„This week is the first week of coworking, something I am setting up“, wrote Brad Neuberg in San Francisco about the opening of the first ‘coworking space’ at Spiral Muse: a social wellness and women's network center. The space offered up to eight desks, common lunches, meditation, massages and cycling. By 6pm their work-life balance was rewarded and sent back home.
Sadly, it was not successful, and the project fizzled out after a year. But the idea of joint, and flexible, workspaces for people who didn’t want to work at home alone lived on. It did not emerge in a vacuum in San Francisco, but rather independently from one another in many parts of the world where freelancers and small businesses were tired of their isolated work situation. However, Brad Neuberg's documentation of his initiative at Spiral Muse is how the coworking movement got its name.
Coworking Spaces rarely offer only workspace. As Spiral Muse, they relied on a collaborative atmosphere, which supported members while they worked. In addition to tables, chairs and the internet, there were events, workshops, and sometimes even massages. Individual and flexible adaptation according to the needs of the members is commonly viewed in these workspaces. Few coworking spaces are alike.

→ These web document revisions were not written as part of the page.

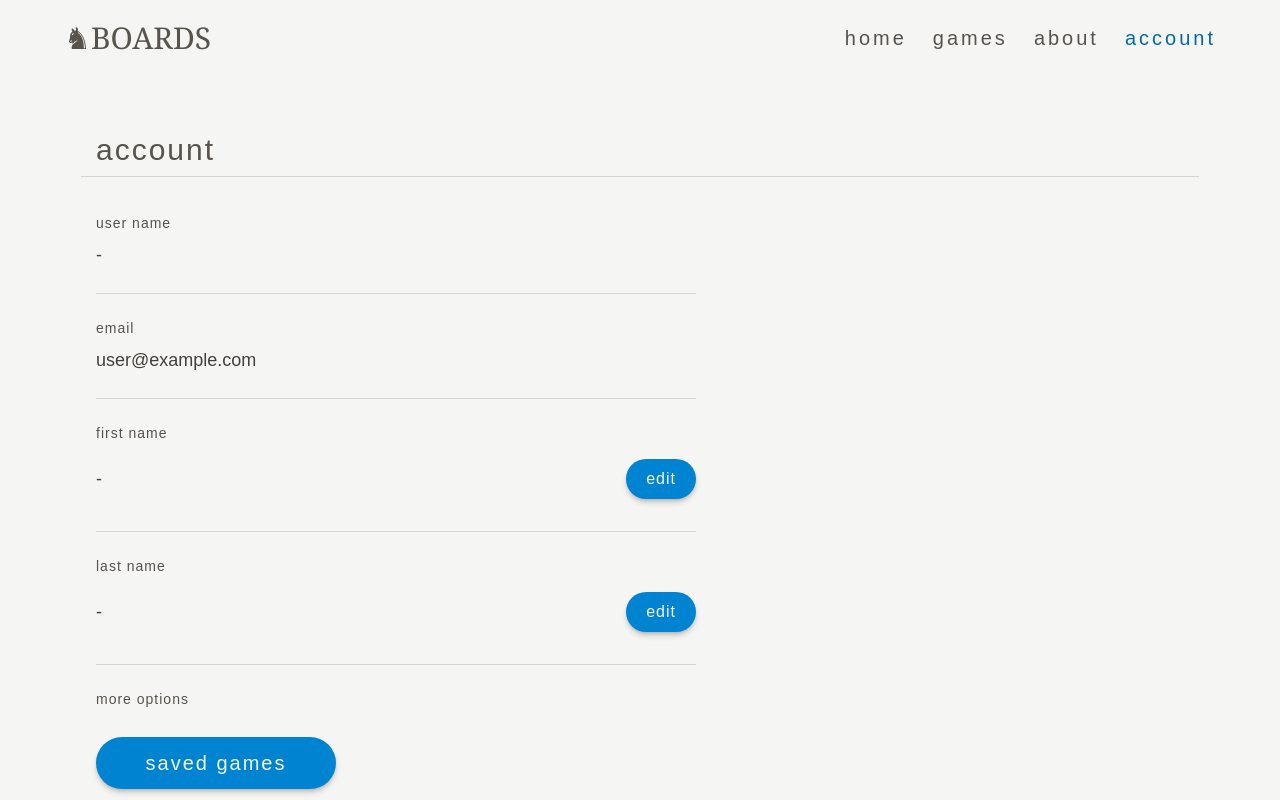
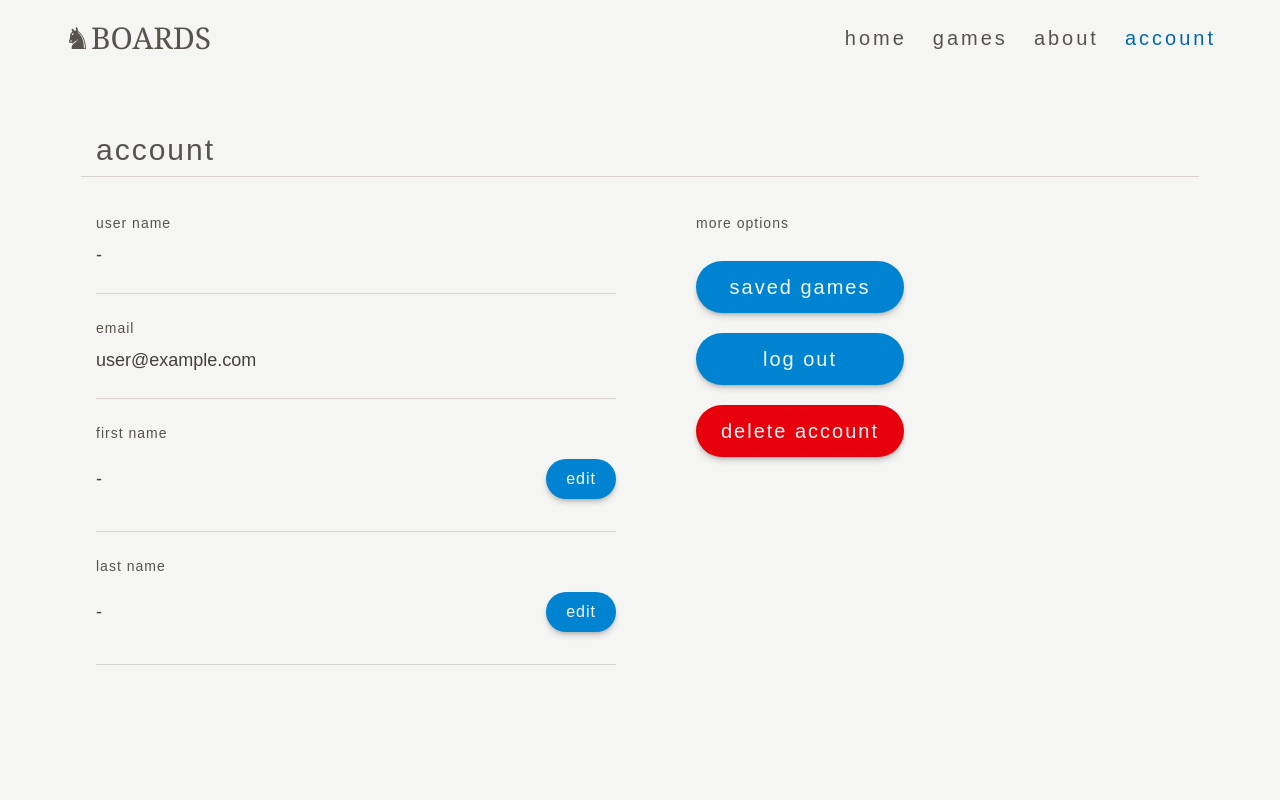
Before and after one commit to delgadociteriowa/boards-mint, a Next.js app: page /account in a window 1280 px wide. Shown: the top 800 px of the page. Built offline with nearby package versions, Linux system fonts and the light colour scheme; no server answers; sample sign-in values are in the browser's storage.

Commit message:
feat: AccountSection visual improvements and new components

```diff
--- /dev/null
+++ b/src/components/AccountFields.tsx
@@ -0,0 +1,62 @@
+import AccountEditableField from './AccountEditableField';
+import AccountField from './AccountField';
+import Line from './Line';
+
+interface AccountFieldsProps {
+  userName: string;
+  email: string;
+  firstname: string;
+  lastname: string;
+  isEditingFirst: boolean;
+  isEditingLast: boolean;
+  updateFirstname: (value: string) => void;
+  updateLastname: (value: string) => void;
+  startEditing: (value: 'firstname' | 'lastname') => void;
+  stopEditing: () => void;
+  handleSave: (value: 'firstname' | 'lastname') => void;
+}
+
+const AccountFields = ({
+  userName,
+  email,
+  firstname,
+  lastname,
+  isEditingFirst,
+  isEditingLast,
+  updateFirstname,
+  updateLastname,
+  startEditing,
+  stopEditing,
+  handleSave,
+}: AccountFieldsProps) => {
+  return (
+    <>
+      <AccountField label='user name' value={userName ?? '-'} />
+      <Line />
+      <AccountField label='email' value={email ?? '-'} />
+      <Line />
+      <AccountEditableField
+        label='first name'
+        value={firstname ?? '-'}
+        editing={isEditingFirst}
+        onChange={(value) => updateFirstname(value)}
+        onEdit={() => startEditing('firstname')}
+        onSave={() => handleSave('firstname')}
+        onCancel={() => stopEditing()}
+      />
+      <Line />
+      <AccountEditableField
+        label='last name'
+        value={lastname ?? '-'}
+        editing={isEditingLast}
+        onChange={(value) => updateLastname(value)}
+        onEdit={() => startEditing('lastname')}
+        onSave={() => handleSave('lastname')}
+        onCancel={() => stopEditing()}
+      />
+      <Line />
+    </>
+  );
+};
+
+export default AccountFields;
--- /dev/null
+++ b/src/components/AccountOptions.tsx
@@ -0,0 +1,88 @@
+import Link from 'next/link';
+
+interface AccountOptionsProps {
+  handleLogout: () => void;
+  handleDeleteUser: () => void;
+}
+
+const AccountOptions = ({
+  handleLogout,
+  handleDeleteUser,
+}: AccountOptionsProps) => {
+  return (
+    <div className='flex flex-col gap-5'>
+      <label className='text-stone-600 tracking-[1px] text-sm'>
+        more options
+      </label>
+      <Link
+        href='/saved'
+        className='
+                w-[80%]
+                max-w-[300px]
+                md:w-[40%]
+                mt-2
+                mx-auto
+                md:mx-0
+                py-3
+                text-center
+                text-xl
+                tracking-[2px]
+                text-stone-100
+                bg-sky-600
+                hover:bg-sky-500
+                rounded-full
+                shadow-md/20
+                cursor-pointer
+              '
+      >
+        saved games
+      </Link>
+      <button
+        onClick={handleLogout}
+        className='
+                w-[80%]
+                max-w-[300px]
+                md:w-[40%]
+                py-3
+                mx-auto
+                md:mx-0
+                text-center
+                text-xl
+                tracking-[2px]
+                text-stone-100
+                bg-sky-600
+                hover:bg-sky-500
+                rounded-full
+                shadow-md/20
+                cursor-pointer
+              '
+      >
+        log out
+      </button>
+      <button
+        onClick={handleDeleteUser}
+        className='
+                w-[80%]
+                max-w-[300px]
+                md:w-[40%]
+                py-3
+                mx-auto
+                md:mx-0
+                text-center
+                text-xl
+                tracking-[2px]
+                text-stone-100
+                bg-red-600
+                hover:bg-red-500
+                rounded-full
+                shadow-md/20
+                cursor-pointer
+              '
+      >
+        delete account
+      </button>
+    </div>
+  );
+};
+
+export default AccountOptions;
--- a/src/components/AccountSection.tsx
+++ b/src/components/AccountSection.tsx
@@ -1,8 +1,6 @@
 import { useAccount } from '@/app/hooks/useAccount';
-import Link from 'next/link';
-import AccountEditableField from './AccountEditableField';
-import AccountField from './AccountField';
-import Line from './Line';
+import AccountFields from './AccountFields';
+import AccountOptions from './AccountOptions';
 import SectionTitle from './SectionTitle';
 
 const AccountSection = () => {
@@ -29,100 +27,28 @@ const AccountSection = () => {
       <section className='w-[90%] mx-auto max-w-[1200px] pt-14 pb-8 text-stone-600'>
         <SectionTitle title='account' />
       </section>
-      <section className='w-[90%] mx-auto max-w-[1200px] pt-1 pb-20 text-stone-700'>
-        <div className='max-w-[600px] flex flex-col gap-6 md:ml-8'>
-          <AccountField label='user name' value={userName ?? '-'} />
-          <Line />
-          <AccountField label='email' value={email ?? '-'} />
-          <Line />
-          <AccountEditableField
-            label='first name'
-            value={firstname ?? '-'}
-            editing={isEditingFirst}
-            onChange={(value) => updateFirstname(value)}
-            onEdit={() => startEditing('firstname')}
-            onSave={() => handleSave('firstname')}
-            onCancel={() => stopEditing()}
-          />
-          <Line />
-          <AccountEditableField
-            label='last name'
-            value={lastname ?? '-'}
-            editing={isEditingLast}
-            onChange={(value) => updateLastname(value)}
-            onEdit={() => startEditing('lastname')}
-            onSave={() => handleSave('lastname')}
-            onCancel={() => stopEditing()}
-          />
-          <Line />
-          <div className='flex flex-col gap-5'>
-            <label className='text-stone-600 tracking-[1px] text-sm'>
-              more options
-            </label>
-            <Link
-              href='/saved'
-              className='
-                w-[80%]
-                md:w-[40%]
-                mt-2
-                mx-auto
-                md:mx-0
-                py-3
-                text-center
-                text-xl
-                tracking-[2px]
-                text-stone-100
-                bg-sky-600
-                hover:bg-sky-500
-                rounded-full
-                shadow-md/20
-                cursor-pointer
-              '
-            >
-              saved games
-            </Link>
-            <button
-              onClick={handleLogout}
-              className='
-                w-[80%]
-                md:w-[40%]
-                py-3
-                mx-auto
-                md:mx-0
-                text-center
-                text-xl
-                tracking-[2px]
-                text-stone-100
-                bg-sky-600
-                hover:bg-sky-500
-                rounded-full
-                shadow-md/20
-                cursor-pointer
-              '
-            >
-              log out
-            </button>
-            <button
-              onClick={handleDeleteUser}
-              className='
-                w-[80%]
-                md:w-[40%]
-                py-3
-                mx-auto
-                md:mx-0
-                text-center
-                text-xl
-                tracking-[2px]
-                text-stone-100
-                bg-red-600
-                hover:bg-red-500
-                rounded-full
-                shadow-md/20
-                cursor-pointer
-              '
-            >
-              delete account
-            </button>
+      <section className='mx-auto w-[90%] max-w-[1200px] pt-1 pb-20 text-stone-700 md:mb-24'>
+        <div className='flex flex-col lg:flex-row gap-8 lg:gap-12'>
+          <div className='w-full lg:w-1/2 md:ml-8 flex flex-col gap-6'>
+            <AccountFields
+              userName={userName}
+              email={email}
+              firstname={firstname}
+              lastname={lastname}
+              isEditingFirst={isEditingFirst}
+              isEditingLast={isEditingLast}
+              updateFirstname={updateFirstname}
+              updateLastname={updateLastname}
+              startEditing={startEditing}
+              stopEditing={stopEditing}
+              handleSave={handleSave}
+            />
+          </div>
+          <div className='w-full lg:w-1/2 md:ml-8'>
+            <AccountOptions
+              handleLogout={handleLogout}
+              handleDeleteUser={handleDeleteUser}
+            />
           </div>
         </div>
       </section>
```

The more wonderful and personalized for its members, the more difficult they are to count. We checked more than 2,200 websites that showcase their coworking spaces. Cafés open coworking spaces, incubators set up coworking areas. Companies share premises with freelancers. These are phenomenal developments which we welcome and encourage. For statistical reasons however, we only count, as always, the spaces that offer open work areas and identify that as their core business. We also only considered spaces which offer short-term membership contracts (compared to yearly or longer contracts), because only they provide the basis for a voluntary, long-term community.
In addition to the data from our sister site Deskwanted, we also use all other channels that facilitate accurate counting of newly opened and closed coworking spaces.
684 coworking spaces in the US, 729 in the EU
We counted 1779 coworking spaces, 93% more than last year. Nearly 700 of them are in the U.S., and just over 700 in the EU. Within the European Union, Germany is leading the count with with 167 spaces. Spain and Great Britain had the strongest growth, with their counts standing at 114 and 98 spaces respectively.
When comparing continents, North America and Europe are on par. Combined, they account for 85% of coworking spaces worldwide. Relatively, however, the greatest increases were seen in Asia, Latin America and Oceania. In these regions, the biggest increase in numbers were found in Australia, Japan and Brazil.
Spain and Australia have the most number of coworking spaces per capita
The development has an effect on the density. Most coworking spaces per capita are now Spain and Australia. Interestingly, there are 10 countries which have at least half a million inhabitants to a coworking space.
We could count only numbers of spaces; the size of each spaces are not considered in this evaluation. The Global Coworking Survey results indicate however that the US would top the list of desks per inhabitants.
Singapore was new in the top ten countries with the most spaces per capita. The city-state now counts more than ten coworking spaces, with about five million inhabitants.
New York, London and Berlin are the global coworking hot-spots
When comparing cities, however, results would be different. For those looking for a coworking space in New York, for example, have 63 to choose from. Berlin follows with 48 coworking spaces. Along with London, Tokyo, Barcelona and San Francisco, these are the six cities that which are home to more than 30 coworking spaces.
The growth has weakened in the last half-year because...
In the survey, we calculated the growth in one year (since August 2011) and within the last six months (since February 2012). The growth in the last six months, when compared to growth rates for the whole year, is much smaller. The reason is simply explained. Spring (in the northern hemisphere) leads to a surge of new coworking spaces. Most newcomers, however, open generally in September, October and January.
As always, the numbers can't say anything specific about the individual coworking spaces, but you will have, however, a higher probability of finding a coworking space in the neighborhood which you like.
In light of International Coworking Day, Deskmag is giving away a downloadable Booklet (8MB!!) with summarized results of the 2nd Global Coworking Survey, to give all coworking enthusiasts out there some numbers to celebrate with! Happy Coworking Day, everyone!